Kaito reveals the stories behind Talitakum, connecting them to his experiences. “It’s more than an album – it’s a distillation of how I see the world, my past, and my hopes for the future,” he explains.

Besides exploring life and death, I talk a lot about my changing relationship with my homeland, where I’m now more of a visitor,” Kaito reflects. “I describe this in ‘Donle’, detailing my journey from the capital Ouagadougou to the village – what I see on the road, the children who come to greet me, and finally arriving at the family hut. Benjamin even used a recording I made of the traditional welcome song sung by Tenin, my brother’s wife.

In ‘Shoya’, I talk about passing on knowledge and inspiration between us musicians and our three daughters, who are just starting their own journeys. They represent the future. The great divide between the world I come from and Europe, where I now live, is also a theme in ‘Viima’. I talk about different fruits, those found here [in Europe], and those found over there [in Burkina Faso] but not found here: to, kwisere, mara, djemene, ngou, guru. Finally, like any good collection of songs, ‘Lago’ is about love and seduction – that’s part of the world too!

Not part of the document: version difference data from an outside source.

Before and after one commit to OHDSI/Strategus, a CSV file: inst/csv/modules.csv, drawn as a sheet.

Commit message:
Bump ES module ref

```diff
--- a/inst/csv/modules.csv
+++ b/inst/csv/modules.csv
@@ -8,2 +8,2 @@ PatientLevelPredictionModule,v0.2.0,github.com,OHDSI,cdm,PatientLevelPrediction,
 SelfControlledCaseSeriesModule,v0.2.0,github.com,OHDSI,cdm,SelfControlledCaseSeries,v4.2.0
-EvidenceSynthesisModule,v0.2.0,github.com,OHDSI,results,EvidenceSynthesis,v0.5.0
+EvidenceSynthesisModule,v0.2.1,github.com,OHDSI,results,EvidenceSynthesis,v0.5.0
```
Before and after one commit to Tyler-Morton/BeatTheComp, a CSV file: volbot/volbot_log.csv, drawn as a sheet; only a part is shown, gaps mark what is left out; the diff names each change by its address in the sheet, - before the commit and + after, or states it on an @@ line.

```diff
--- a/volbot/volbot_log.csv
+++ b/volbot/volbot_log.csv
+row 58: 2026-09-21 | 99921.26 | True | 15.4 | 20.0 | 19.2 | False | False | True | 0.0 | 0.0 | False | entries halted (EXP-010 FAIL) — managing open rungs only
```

Delving deeper into their geographical roots, Avalanche Kaito thrives within the vibrant music scene of Brussels, a city they see as essential to their formation. “Brussels is like a cultural hub of influence, with a lot of musicians and places where you can play and collaborate,” Nico remarks. “It’s no surprise we connected with Kaito there.

The members are deeply embedded in the city’s artistic community. “There’s a lot going on in Brussels – we call it ‘plaque tournante’,” Benjamin notes. “I have another band called Why the Eye, and there are many other projects.” Nico shares his enthusiasm for fellow Brussels-based artists: “I’m a huge fan of Aymeric de Tapol, who creates amazing music with synthesizers that sounds like it’s from the middle of Africa. And also Yann Le Guet… They’re good friends of mine. Aymeric is even recording Kaito’s solo album.” These connections illustrate how Avalanche Kaito is just one thread in the rich tapestry of Brussels’ musical landscape.

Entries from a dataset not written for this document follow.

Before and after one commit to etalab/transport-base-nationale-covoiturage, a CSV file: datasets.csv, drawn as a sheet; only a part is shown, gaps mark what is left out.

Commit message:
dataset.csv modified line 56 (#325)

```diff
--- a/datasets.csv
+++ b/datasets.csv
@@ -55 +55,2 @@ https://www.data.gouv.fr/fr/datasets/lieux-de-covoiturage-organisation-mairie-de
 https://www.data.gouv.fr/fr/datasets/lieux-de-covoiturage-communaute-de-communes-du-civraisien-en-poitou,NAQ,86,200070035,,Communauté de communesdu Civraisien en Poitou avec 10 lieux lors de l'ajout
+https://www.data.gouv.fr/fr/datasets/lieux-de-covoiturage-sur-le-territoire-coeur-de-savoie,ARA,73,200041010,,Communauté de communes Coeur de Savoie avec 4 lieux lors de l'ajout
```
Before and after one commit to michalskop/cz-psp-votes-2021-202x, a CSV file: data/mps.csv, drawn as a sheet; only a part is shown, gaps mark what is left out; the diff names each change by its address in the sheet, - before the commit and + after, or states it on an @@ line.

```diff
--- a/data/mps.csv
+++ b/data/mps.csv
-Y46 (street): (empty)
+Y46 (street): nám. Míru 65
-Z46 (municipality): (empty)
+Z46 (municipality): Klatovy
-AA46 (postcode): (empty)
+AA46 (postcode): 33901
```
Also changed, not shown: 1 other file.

Kaito remains grounded in his Burkinabé heritage. “My village, Lankoué, symbolises the essence of the world to me. It represents the idea of kaladounia, which means here is the world,” he explains, hinting at his debut album title out through Rebel Up! “However, I also have other projects, including shows for companies and dance performances in the Netherlands. Additionally, I’m in the midst of developing an opera slated for release later this year or in 2025. My Burkinabé roots deeply influence my work; I hold immense respect for musicians from there. They’re a significant source of my inspiration.

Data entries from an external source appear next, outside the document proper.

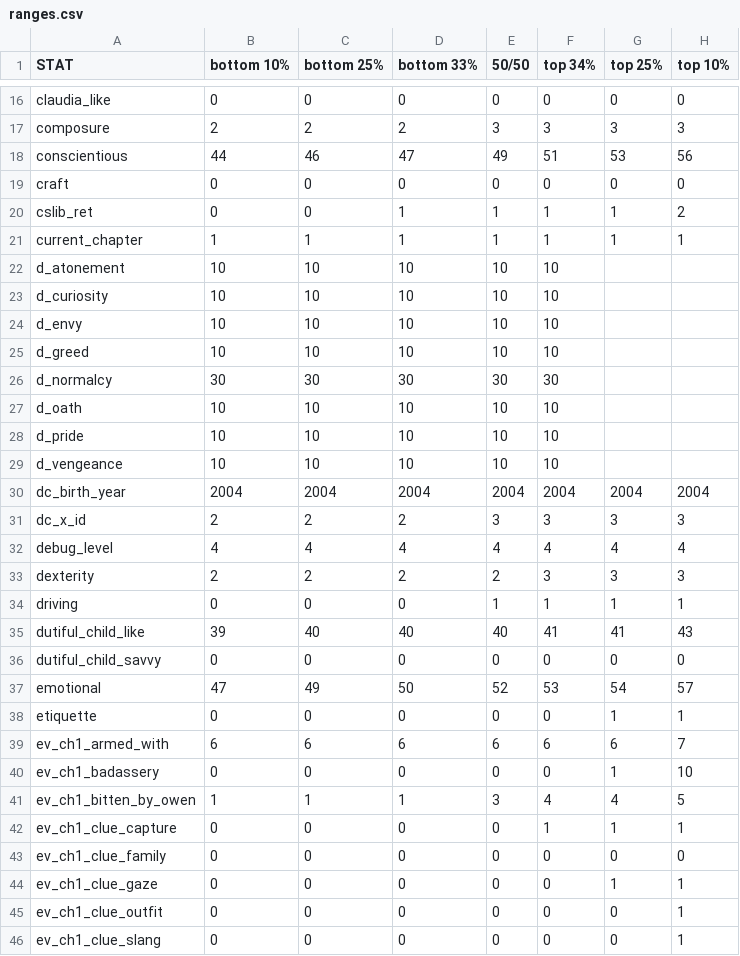
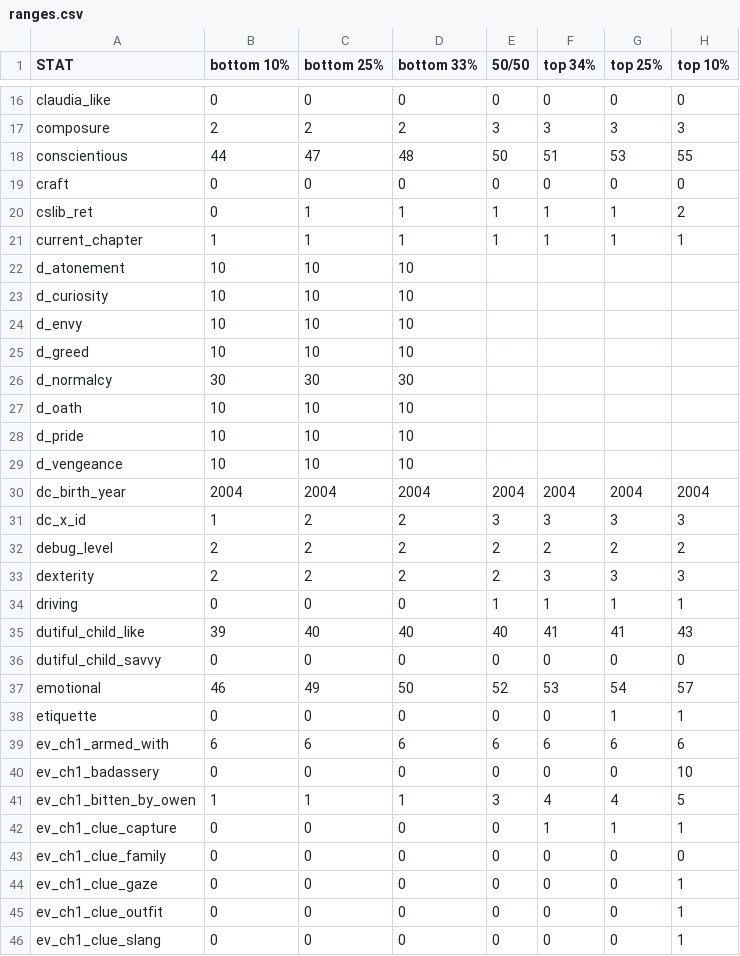
Before and after one commit to benjaminrosenbaum/benjaminrosenbaum.github.io, a CSV file: stats/deeper-state/ranges.csv, drawn as a sheet; only a part is shown, gaps mark what is left out; the diff covers the shown part only.

Commit message:
new deeper-state stats

```diff
--- a/stats/deeper-state/ranges.csv
+++ b/stats/deeper-state/ranges.csv
@@ -17,17 +17,17 @@ claudia_like,0,0,0,0,0,0,0
 composure,2,2,2,3,3,3,3
-conscientious,44,46,47,49,51,53,56
+conscientious,44,47,48,50,51,53,55
 craft,0,0,0,0,0,0,0
-cslib_ret,0,0,1,1,1,1,2
+cslib_ret,0,1,1,1,1,1,2
 current_chapter,1,1,1,1,1,1,1
-d_atonement,10,10,10,10,10
-d_curiosity,10,10,10,10,10
-d_envy,10,10,10,10,10
-d_greed,10,10,10,10,10
-d_normalcy,30,30,30,30,30
-d_oath,10,10,10,10,10
-d_pride,10,10,10,10,10
-d_vengeance,10,10,10,10,10
+d_atonement,10,10,10
+d_curiosity,10,10,10
+d_envy,10,10,10
+d_greed,10,10,10
+d_normalcy,30,30,30
+d_oath,10,10,10
+d_pride,10,10,10
+d_vengeance,10,10,10
 dc_birth_year,2004,2004,2004,2004,2004,2004,2004
-dc_x_id,2,2,2,3,3,3,3
-debug_level,4,4,4,4,4,4,4
+dc_x_id,1,2,2,3,3,3,3
+debug_level,2,2,2,2,2,2,2
 dexterity,2,2,2,2,3,3,3
@@ -36,6 +36,6 @@ dutiful_child_like,39,40,40,40,41,41,43
 dutiful_child_savvy,0,0,0,0,0,0,0
-emotional,47,49,50,52,53,54,57
+emotional,46,49,50,52,53,54,57
 etiquette,0,0,0,0,0,1,1
-ev_ch1_armed_with,6,6,6,6,6,6,7
-ev_ch1_badassery,0,0,0,0,0,1,10
+ev_ch1_armed_with,6,6,6,6,6,6,6
+ev_ch1_badassery,0,0,0,0,0,0,10
 ev_ch1_bitten_by_owen,1,1,1,3,4,4,5
@@ -43,3 +43,3 @@ ev_ch1_clue_capture,0,0,0,0,1,1,1
 ev_ch1_clue_family,0,0,0,0,0,0,0
-ev_ch1_clue_gaze,0,0,0,0,0,1,1
+ev_ch1_clue_gaze,0,0,0,0,0,0,1
 ev_ch1_clue_outfit,0,0,0,0,0,0,1
```
Also changed, not shown: 76 edited cells elsewhere in this file, stats/deeper-state/ranges-combos.csv, 5 other files.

Despite the ongoing challenges Burkina Faso faces, Kaito stays true to his role as an urban griot. “Personally, I can say that I don’t understand politics,” he admits. “But as a griot artist, my message is one of peace.

Looking ahead, the future is bright for the trio – an album release, boundary-pushing collaborations, and a burning desire to explore uncharted territories. “The album is coming out in a few weeks’ time, in mid-April” Benjamin shares. “We also have a big concert in Brussels at Bozar on the 20th, and they’ve asked us to write arrangements for the Let’s Zing Ensemble! choir, featuring pieces from our new album.

Their upcoming collaboration with the choir highlights their willingness to experiment. “We’ll perform together, and they’ll interpret some of our pieces,” shares Nico. “We’re eager to experience this; it promises to be unique.

The true nature of Avalanche Kaito’s sound defies simple explanation. Nico reflects: “It’s the sound of a machine that breaks. A beast with three heads – traditional, electrified, and wired.” Benjamin adds, “The sound of Avalanche Kaito, I think it’s in a science fiction too. That’s what I’ve been told.” The elusive, ever-changing qualities are what make them so compelling.

With boundless enthusiasm for new musical territories, Benjamin shares their manifesto: “I’d say, let’s go deeper into the divergences in form, both on record and on stage… let’s prioritise surprises in duration, instrumentation, and how we approach harmony.


Talitakum, Avalanche Kaito's second LP, will be out tomorrow, 12/04, via Glitterbeat Records.
You can listen to and order your copy HERE.




Photo ©: Tom Lyon